- The reward level: what potential reward (monetary, enjoyment, connection, quality of life, etc.) is possible from this area? As a rule of thumb, the greater the potential reward, the more important this area might be. However, consider whether the potential reward is actually valuable to you. Sometimes we pursue things we’re supposed to value, but don’t pause to consider whether they have meaning and positive effect on us, personally.
- The scope: the more pervasive an area, the more importance it has. Health is a good example of this. We tend to take good health for granted, until we are struck by illness or accident. Then everything in life must halt or slow until we recover. Health is pervasive; its scope is huge, so it is an important area even if “health” is not of much interest to you on a theoretical level.
- The season: some areas are very important for a time, then end. In these cases, it’s a good idea to look at the natural timeline. For example, if you’re planning a vacation and it’s taking a lot of your attention, should you pause to make the planning process more efficient? Probably not: there’s a natural limit on the duration of this activity. It’s short-term; making it more efficient won’t have a long-term effect, because the task itself isn’t long-term. Better to simply get it done. On the other hand, there are some seasons that, while limited, will last long enough to benefit from thoughtful efficiency improvement. Parenting is a good example. Your child won’t be a completely dependent little person for long, but it’s long enough that making things more efficient (particularly in those repeated daily tasks and routines) can bring a lot more ease and comfort for all of you.
Considering the impact
Before you put thought, time, and effort into improving efficiency in some way, consider whether it will have any real impact on your life. If you make things more efficient in some area that has little impact—getting better results with fewer resources—the net effect is still minimum. That’s the opposite of efficiency! It’s often better to quickly deal with short-term problems, rather than trying to optimize the solutions for efficiency. Get it done and cross it off, and move on.
However, for tasks that are required and repeated, for areas with a high pain or high reward potential, and for things that have a large scope or long season, improving efficiency can be very valuable. It takes careful thought, some initial set-up work, and consistent effort to improve processes and upgrade habits. However, you’ll benefit from these changes over and over again.

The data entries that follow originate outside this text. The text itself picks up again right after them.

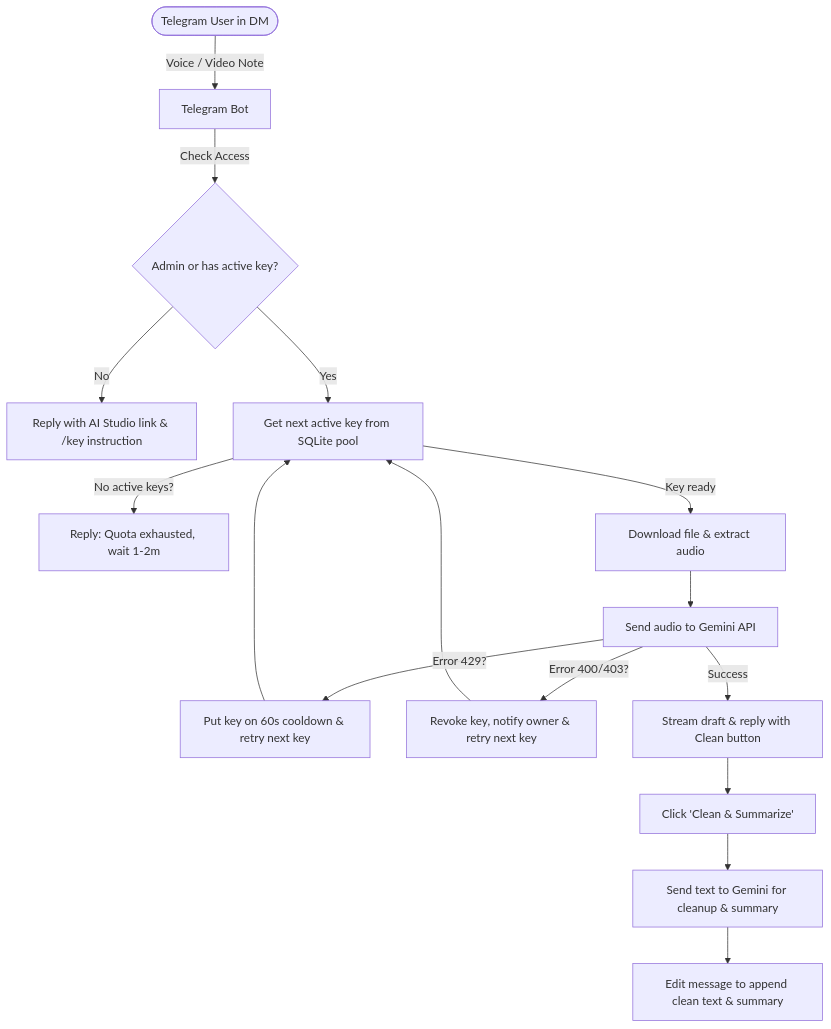
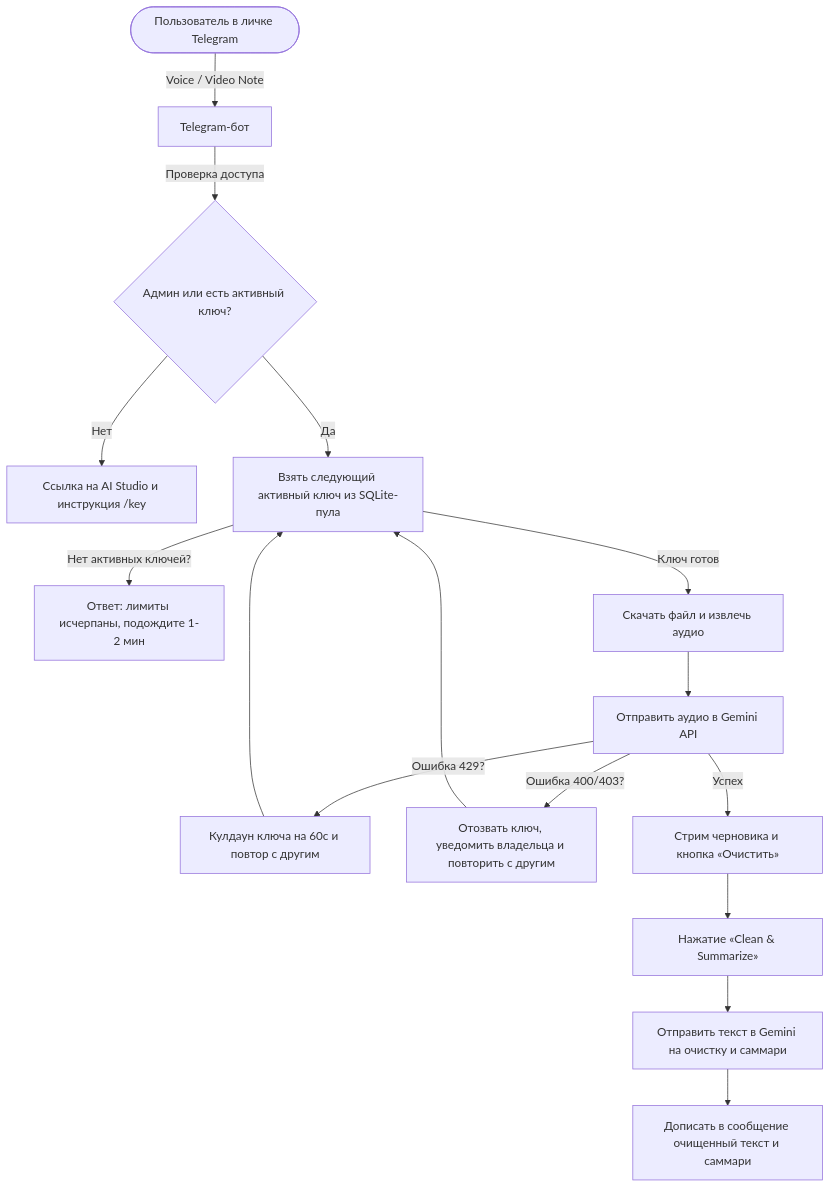
The diagram in README.md (renkagod/tg-voice-stt), drawn with Mermaid before and after one commit. The commit also changed other lines of this file, not shown here.

````diff
--- a/README.md
+++ b/README.md
@@ -24,18 +83,18 @@
 ```mermaid
 flowchart TD
-    User([Telegram User in DM]) -->|Voice / Video Note| Bot[Telegram Bot]
-    Bot -->|Check Access| Access{Admin or has active key?}
-    Access -->|No| PromptKey[Reply with AI Studio link & /key instruction]
-    Access -->|Yes| FetchKey[Get next active key from SQLite pool]
-    FetchKey -->|No active keys?| Exhausted[Reply: Quota exhausted, wait 1-2m]
-    FetchKey -->|Key ready| Download[Download file & extract audio]
-    Download --> SendGemini[Send audio to Gemini API]
-    SendGemini -->|Error 429?| Cooldown[Put key on 60s cooldown & retry next key]
+    User([Пользователь в личке Telegram]) -->|Voice / Video Note| Bot[Telegram-бот]
+    Bot -->|Проверка доступа| Access{Админ или есть активный ключ?}
+    Access -->|Нет| PromptKey[Ссылка на AI Studio и инструкция /key]
+    Access -->|Да| FetchKey[Взять следующий активный ключ из SQLite-пула]
+    FetchKey -->|Нет активных ключей?| Exhausted[Ответ: лимиты исчерпаны, подождите 1-2 мин]
+    FetchKey -->|Ключ готов| Download[Скачать файл и извлечь аудио]
+    Download --> SendGemini[Отправить аудио в Gemini API]
+    SendGemini -->|Ошибка 429?| Cooldown[Кулдаун ключа на 60с и повтор с другим]
     Cooldown --> FetchKey
-    SendGemini -->|Error 400/403?| Revoke[Revoke key, notify owner & retry next key]
+    SendGemini -->|Ошибка 400/403?| Revoke[Отозвать ключ, уведомить владельца и повторить с другим]
     Revoke --> FetchKey
-    SendGemini -->|Success| StreamDraft[Stream draft & reply with Clean button]
-    StreamDraft --> Click[Click 'Clean & Summarize']
-    Click --> GeminiClean[Send text to Gemini for cleanup & summary]
-    GeminiClean --> Edit[Edit message to append clean text & summary]
+    SendGemini -->|Успех| StreamDraft[Стрим черновика и кнопка «Очистить»]
+    StreamDraft --> Click[Нажатие «Clean & Summarize»]
+    Click --> GeminiClean[Отправить текст в Gemini на очистку и саммари]
+    GeminiClean --> Edit[Дописать в сообщение очищенный текст и саммари]
 ```
````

Efficiency improvement also has a lateral effect; if you improve your efficiency in one area, you free up time and resources (and energy, and attention) to put into another area. You can also frequently apply the same smart efficiency concepts and tools in multiple ways. So improving your efficiency in one key area in your life can have a very positive impact on all areas of your life. That’s why efficiency matters. Thinking about efficiency not just a mental exercise for productivity gurus. It’s a way for everyone to take control over their time and energy, and enjoy every part of life more.